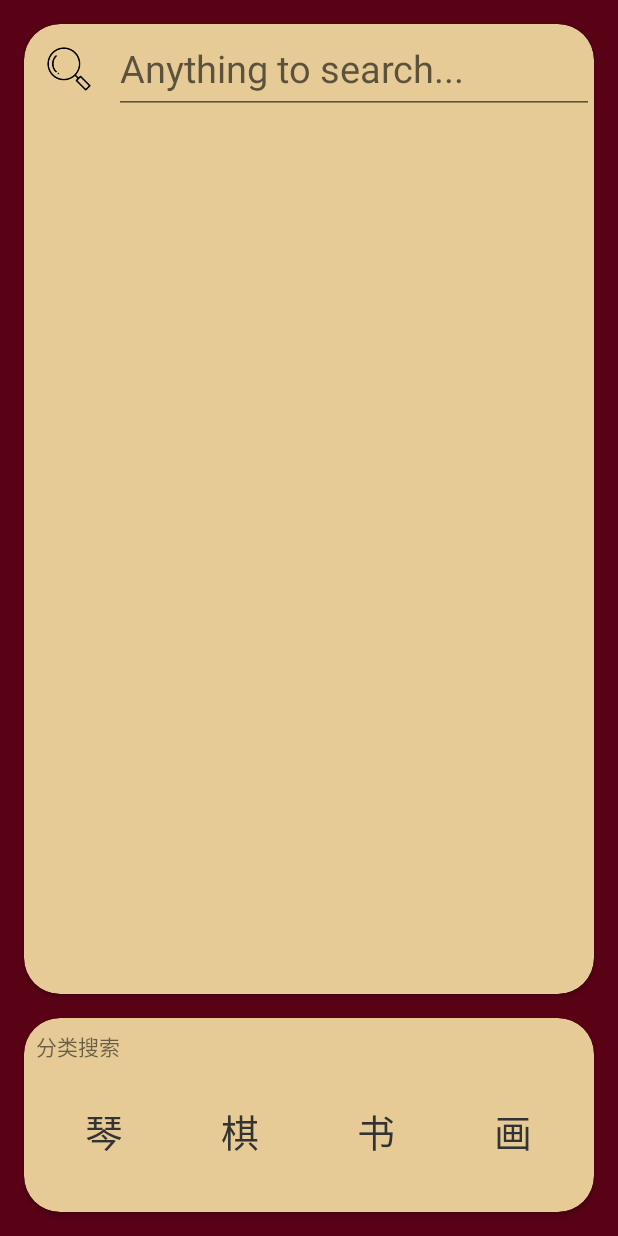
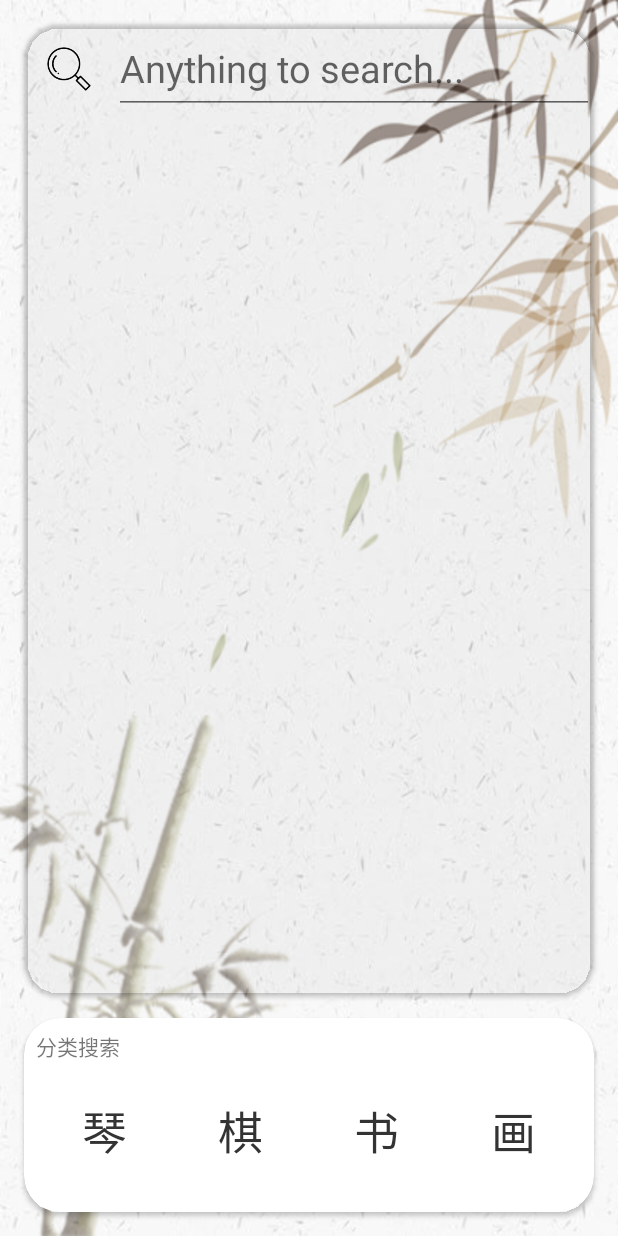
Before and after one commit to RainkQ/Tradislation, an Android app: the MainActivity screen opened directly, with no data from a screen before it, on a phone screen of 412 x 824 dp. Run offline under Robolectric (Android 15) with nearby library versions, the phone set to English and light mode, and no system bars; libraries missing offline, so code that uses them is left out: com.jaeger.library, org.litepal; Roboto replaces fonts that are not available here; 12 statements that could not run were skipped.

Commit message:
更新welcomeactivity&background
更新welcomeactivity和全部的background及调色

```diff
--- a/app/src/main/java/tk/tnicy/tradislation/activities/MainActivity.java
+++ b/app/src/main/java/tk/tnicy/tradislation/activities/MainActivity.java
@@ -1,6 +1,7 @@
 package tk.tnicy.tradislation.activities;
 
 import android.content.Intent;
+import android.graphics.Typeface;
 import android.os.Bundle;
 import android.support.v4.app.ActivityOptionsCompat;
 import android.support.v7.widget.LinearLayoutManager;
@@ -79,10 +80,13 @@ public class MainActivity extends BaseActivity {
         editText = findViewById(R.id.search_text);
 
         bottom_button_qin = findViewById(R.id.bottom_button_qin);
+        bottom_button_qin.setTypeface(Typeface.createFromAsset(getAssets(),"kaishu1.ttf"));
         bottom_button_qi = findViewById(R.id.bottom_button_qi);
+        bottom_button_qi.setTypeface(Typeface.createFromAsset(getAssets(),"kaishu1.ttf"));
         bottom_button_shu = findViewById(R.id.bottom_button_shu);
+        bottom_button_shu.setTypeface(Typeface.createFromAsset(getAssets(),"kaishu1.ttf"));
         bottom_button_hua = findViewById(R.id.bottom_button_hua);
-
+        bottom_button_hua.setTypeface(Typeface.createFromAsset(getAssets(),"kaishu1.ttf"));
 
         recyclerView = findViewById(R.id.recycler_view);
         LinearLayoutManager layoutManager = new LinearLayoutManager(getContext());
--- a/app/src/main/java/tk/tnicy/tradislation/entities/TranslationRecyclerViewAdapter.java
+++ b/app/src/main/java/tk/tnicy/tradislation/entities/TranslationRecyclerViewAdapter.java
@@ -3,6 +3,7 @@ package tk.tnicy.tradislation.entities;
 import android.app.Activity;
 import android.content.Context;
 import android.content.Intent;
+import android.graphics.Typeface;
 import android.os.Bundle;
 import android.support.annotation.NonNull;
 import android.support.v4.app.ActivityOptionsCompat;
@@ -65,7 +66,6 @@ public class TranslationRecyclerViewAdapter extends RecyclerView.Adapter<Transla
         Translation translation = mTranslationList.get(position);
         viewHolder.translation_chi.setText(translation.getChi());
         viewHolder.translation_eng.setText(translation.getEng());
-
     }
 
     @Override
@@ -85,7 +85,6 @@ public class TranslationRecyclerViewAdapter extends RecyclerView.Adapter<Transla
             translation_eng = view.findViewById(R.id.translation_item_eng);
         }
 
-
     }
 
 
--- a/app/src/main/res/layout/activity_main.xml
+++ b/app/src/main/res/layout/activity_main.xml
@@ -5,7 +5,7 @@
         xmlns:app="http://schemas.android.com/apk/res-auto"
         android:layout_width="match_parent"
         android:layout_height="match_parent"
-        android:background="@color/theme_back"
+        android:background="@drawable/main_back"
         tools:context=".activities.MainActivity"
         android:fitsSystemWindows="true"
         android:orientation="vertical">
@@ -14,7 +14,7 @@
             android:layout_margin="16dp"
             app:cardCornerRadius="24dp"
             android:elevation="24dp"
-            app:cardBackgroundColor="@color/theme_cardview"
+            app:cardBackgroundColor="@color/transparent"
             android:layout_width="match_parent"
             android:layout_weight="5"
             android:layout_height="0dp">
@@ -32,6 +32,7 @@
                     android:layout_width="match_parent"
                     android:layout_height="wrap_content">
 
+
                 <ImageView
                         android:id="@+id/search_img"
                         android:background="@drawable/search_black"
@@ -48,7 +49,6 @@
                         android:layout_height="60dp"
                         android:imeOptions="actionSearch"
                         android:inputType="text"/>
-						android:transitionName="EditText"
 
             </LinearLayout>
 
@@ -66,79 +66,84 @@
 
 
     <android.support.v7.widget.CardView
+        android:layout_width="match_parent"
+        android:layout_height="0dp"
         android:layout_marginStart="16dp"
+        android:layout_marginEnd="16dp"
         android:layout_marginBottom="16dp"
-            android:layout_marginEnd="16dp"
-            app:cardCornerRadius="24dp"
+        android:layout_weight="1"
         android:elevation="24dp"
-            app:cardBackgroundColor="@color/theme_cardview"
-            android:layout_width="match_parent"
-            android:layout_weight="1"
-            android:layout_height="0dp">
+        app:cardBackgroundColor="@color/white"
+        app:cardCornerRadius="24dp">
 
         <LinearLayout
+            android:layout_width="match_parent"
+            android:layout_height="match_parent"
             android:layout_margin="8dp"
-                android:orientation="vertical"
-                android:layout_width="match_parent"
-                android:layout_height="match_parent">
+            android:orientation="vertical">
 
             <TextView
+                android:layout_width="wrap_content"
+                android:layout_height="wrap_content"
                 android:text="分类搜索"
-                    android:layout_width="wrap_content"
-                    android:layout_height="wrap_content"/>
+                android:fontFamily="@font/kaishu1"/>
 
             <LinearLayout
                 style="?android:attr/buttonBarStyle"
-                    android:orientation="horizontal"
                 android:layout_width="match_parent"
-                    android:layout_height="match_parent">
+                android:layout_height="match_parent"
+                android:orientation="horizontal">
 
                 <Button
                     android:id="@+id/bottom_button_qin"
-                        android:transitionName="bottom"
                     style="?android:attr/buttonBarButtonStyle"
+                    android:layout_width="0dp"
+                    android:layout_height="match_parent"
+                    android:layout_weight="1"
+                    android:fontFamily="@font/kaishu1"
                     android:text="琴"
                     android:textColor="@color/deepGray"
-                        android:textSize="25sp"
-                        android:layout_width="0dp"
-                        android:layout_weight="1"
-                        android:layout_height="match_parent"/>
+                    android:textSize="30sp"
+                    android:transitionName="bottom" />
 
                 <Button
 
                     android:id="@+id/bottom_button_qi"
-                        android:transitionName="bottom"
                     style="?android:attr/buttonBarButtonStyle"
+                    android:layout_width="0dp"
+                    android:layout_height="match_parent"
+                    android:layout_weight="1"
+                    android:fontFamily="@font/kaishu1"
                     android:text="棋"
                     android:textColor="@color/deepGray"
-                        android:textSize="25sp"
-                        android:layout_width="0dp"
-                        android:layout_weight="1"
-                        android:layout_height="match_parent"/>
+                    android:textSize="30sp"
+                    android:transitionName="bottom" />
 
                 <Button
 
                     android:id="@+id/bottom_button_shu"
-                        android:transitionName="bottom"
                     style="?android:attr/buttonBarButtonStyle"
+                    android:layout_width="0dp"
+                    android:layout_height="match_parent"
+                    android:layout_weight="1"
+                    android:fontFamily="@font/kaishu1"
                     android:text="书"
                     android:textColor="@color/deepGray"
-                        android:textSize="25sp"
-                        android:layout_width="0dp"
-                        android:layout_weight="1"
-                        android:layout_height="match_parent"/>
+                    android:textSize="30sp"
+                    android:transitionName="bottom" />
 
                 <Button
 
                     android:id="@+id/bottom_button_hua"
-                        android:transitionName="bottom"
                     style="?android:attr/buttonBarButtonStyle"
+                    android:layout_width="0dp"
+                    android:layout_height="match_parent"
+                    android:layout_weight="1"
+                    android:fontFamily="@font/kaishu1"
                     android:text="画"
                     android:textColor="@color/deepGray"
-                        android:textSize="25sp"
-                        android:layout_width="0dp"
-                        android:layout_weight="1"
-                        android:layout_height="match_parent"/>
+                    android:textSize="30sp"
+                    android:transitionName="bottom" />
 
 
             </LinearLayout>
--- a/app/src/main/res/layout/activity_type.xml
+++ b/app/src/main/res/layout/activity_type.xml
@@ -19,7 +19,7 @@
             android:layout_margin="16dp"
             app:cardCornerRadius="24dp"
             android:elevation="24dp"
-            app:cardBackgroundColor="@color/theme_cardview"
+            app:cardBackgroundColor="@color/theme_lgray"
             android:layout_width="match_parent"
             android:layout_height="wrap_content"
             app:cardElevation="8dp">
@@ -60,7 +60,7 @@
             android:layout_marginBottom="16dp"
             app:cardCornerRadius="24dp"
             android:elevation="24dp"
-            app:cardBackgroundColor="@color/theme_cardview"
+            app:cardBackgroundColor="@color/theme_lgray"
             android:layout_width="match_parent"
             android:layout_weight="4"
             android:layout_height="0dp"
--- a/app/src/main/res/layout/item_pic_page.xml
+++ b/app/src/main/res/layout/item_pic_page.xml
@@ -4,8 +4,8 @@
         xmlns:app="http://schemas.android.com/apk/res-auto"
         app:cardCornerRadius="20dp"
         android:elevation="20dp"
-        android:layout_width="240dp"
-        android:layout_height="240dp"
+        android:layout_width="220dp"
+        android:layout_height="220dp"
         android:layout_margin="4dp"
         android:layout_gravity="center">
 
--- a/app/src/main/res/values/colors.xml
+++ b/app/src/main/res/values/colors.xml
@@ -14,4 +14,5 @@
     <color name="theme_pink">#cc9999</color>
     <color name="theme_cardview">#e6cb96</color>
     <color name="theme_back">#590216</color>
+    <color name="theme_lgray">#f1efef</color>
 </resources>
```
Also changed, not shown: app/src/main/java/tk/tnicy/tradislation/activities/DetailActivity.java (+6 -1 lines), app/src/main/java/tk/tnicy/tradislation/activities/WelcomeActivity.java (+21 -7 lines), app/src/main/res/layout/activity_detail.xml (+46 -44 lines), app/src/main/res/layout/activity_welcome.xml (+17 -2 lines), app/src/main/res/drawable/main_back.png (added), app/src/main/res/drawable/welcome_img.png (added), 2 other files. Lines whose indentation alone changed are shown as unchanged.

···

- **Exercise prompt**: Pull every line containing the string "entities" out of the data above and copy it.

- **Written answer**:
--- a/app/src/main/java/tk/tnicy/tradislation/entities/TranslationRecyclerViewAdapter.java
+++ b/app/src/main/java/tk/tnicy/tradislation/entities/TranslationRecyclerViewAdapter.java
@@ -3,6 +3,7 @@ package tk.tnicy.tradislation.entities;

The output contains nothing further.